Records for the exercise:
==================================================

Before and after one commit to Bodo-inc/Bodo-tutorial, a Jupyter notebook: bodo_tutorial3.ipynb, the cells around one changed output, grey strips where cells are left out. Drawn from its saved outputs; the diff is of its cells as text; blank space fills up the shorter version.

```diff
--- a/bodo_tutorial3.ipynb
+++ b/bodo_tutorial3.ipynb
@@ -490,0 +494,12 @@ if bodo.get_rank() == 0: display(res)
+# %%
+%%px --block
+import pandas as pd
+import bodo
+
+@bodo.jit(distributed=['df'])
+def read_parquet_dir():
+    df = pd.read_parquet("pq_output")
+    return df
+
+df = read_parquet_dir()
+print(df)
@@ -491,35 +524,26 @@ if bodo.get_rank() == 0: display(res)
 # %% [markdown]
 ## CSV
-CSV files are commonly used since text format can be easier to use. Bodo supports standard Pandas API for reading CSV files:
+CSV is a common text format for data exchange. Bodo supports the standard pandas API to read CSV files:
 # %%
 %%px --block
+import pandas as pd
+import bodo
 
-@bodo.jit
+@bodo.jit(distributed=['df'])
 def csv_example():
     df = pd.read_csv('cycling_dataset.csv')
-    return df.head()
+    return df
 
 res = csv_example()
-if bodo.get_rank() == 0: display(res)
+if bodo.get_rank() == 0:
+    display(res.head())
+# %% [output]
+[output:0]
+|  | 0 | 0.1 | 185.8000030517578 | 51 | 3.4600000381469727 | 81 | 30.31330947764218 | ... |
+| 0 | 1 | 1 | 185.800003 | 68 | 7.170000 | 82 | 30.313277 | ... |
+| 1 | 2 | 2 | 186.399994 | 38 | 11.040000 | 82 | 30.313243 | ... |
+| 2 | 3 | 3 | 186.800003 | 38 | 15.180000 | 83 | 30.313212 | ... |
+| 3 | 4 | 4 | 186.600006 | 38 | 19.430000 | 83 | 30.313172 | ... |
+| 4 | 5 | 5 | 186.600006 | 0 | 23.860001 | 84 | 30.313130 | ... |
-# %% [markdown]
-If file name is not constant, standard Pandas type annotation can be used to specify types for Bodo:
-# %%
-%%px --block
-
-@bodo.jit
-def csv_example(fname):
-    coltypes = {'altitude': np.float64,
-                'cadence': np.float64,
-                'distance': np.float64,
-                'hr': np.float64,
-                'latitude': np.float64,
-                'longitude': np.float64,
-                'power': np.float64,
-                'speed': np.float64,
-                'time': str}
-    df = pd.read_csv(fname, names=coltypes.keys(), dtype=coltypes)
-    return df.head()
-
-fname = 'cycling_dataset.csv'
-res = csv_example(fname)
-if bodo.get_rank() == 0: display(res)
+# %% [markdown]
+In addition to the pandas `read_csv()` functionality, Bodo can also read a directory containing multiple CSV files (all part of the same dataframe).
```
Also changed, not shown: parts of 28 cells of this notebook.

==================================================

Would you please reproduce all of the lines above exactly?

Before and after one commit to Bodo-inc/Bodo-tutorial, a Jupyter notebook: bodo_tutorial3.ipynb, the cells around one changed output, grey strips where cells are left out. Drawn from its saved outputs; the diff is of its cells as text; blank space fills up the shorter version.

```diff
--- a/bodo_tutorial3.ipynb
+++ b/bodo_tutorial3.ipynb
@@ -490,0 +494,12 @@ if bodo.get_rank() == 0: display(res)
+# %%
+%%px --block
+import pandas as pd
+import bodo
+
+@bodo.jit(distributed=['df'])
+def read_parquet_dir():
+    df = pd.read_parquet("pq_output")
+    return df
+
+df = read_parquet_dir()
+print(df)
@@ -491,35 +524,26 @@ if bodo.get_rank() == 0: display(res)
 # %% [markdown]
 ## CSV
-CSV files are commonly used since text format can be easier to use. Bodo supports standard Pandas API for reading CSV files:
+CSV is a common text format for data exchange. Bodo supports the standard pandas API to read CSV files:
 # %%
 %%px --block
+import pandas as pd
+import bodo
 
-@bodo.jit
+@bodo.jit(distributed=['df'])
 def csv_example():
     df = pd.read_csv('cycling_dataset.csv')
-    return df.head()
+    return df
 
 res = csv_example()
-if bodo.get_rank() == 0: display(res)
+if bodo.get_rank() == 0:
+    display(res.head())
+# %% [output]
+[output:0]
+|  | 0 | 0.1 | 185.8000030517578 | 51 | 3.4600000381469727 | 81 | 30.31330947764218 | ... |
+| 0 | 1 | 1 | 185.800003 | 68 | 7.170000 | 82 | 30.313277 | ... |
+| 1 | 2 | 2 | 186.399994 | 38 | 11.040000 | 82 | 30.313243 | ... |
+| 2 | 3 | 3 | 186.800003 | 38 | 15.180000 | 83 | 30.313212 | ... |
+| 3 | 4 | 4 | 186.600006 | 38 | 19.430000 | 83 | 30.313172 | ... |
+| 4 | 5 | 5 | 186.600006 | 0 | 23.860001 | 84 | 30.313130 | ... |
-# %% [markdown]
-If file name is not constant, standard Pandas type annotation can be used to specify types for Bodo:
-# %%
-%%px --block
-
-@bodo.jit
-def csv_example(fname):
-    coltypes = {'altitude': np.float64,
-                'cadence': np.float64,
-                'distance': np.float64,
-                'hr': np.float64,
-                'latitude': np.float64,
-                'longitude': np.float64,
-                'power': np.float64,
-                'speed': np.float64,
-                'time': str}
-    df = pd.read_csv(fname, names=coltypes.keys(), dtype=coltypes)
-    return df.head()
-
-fname = 'cycling_dataset.csv'
-res = csv_example(fname)
-if bodo.get_rank() == 0: display(res)
+# %% [markdown]
+In addition to the pandas `read_csv()` functionality, Bodo can also read a directory containing multiple CSV files (all part of the same dataframe).
```
Also changed, not shown: parts of 28 cells of this notebook.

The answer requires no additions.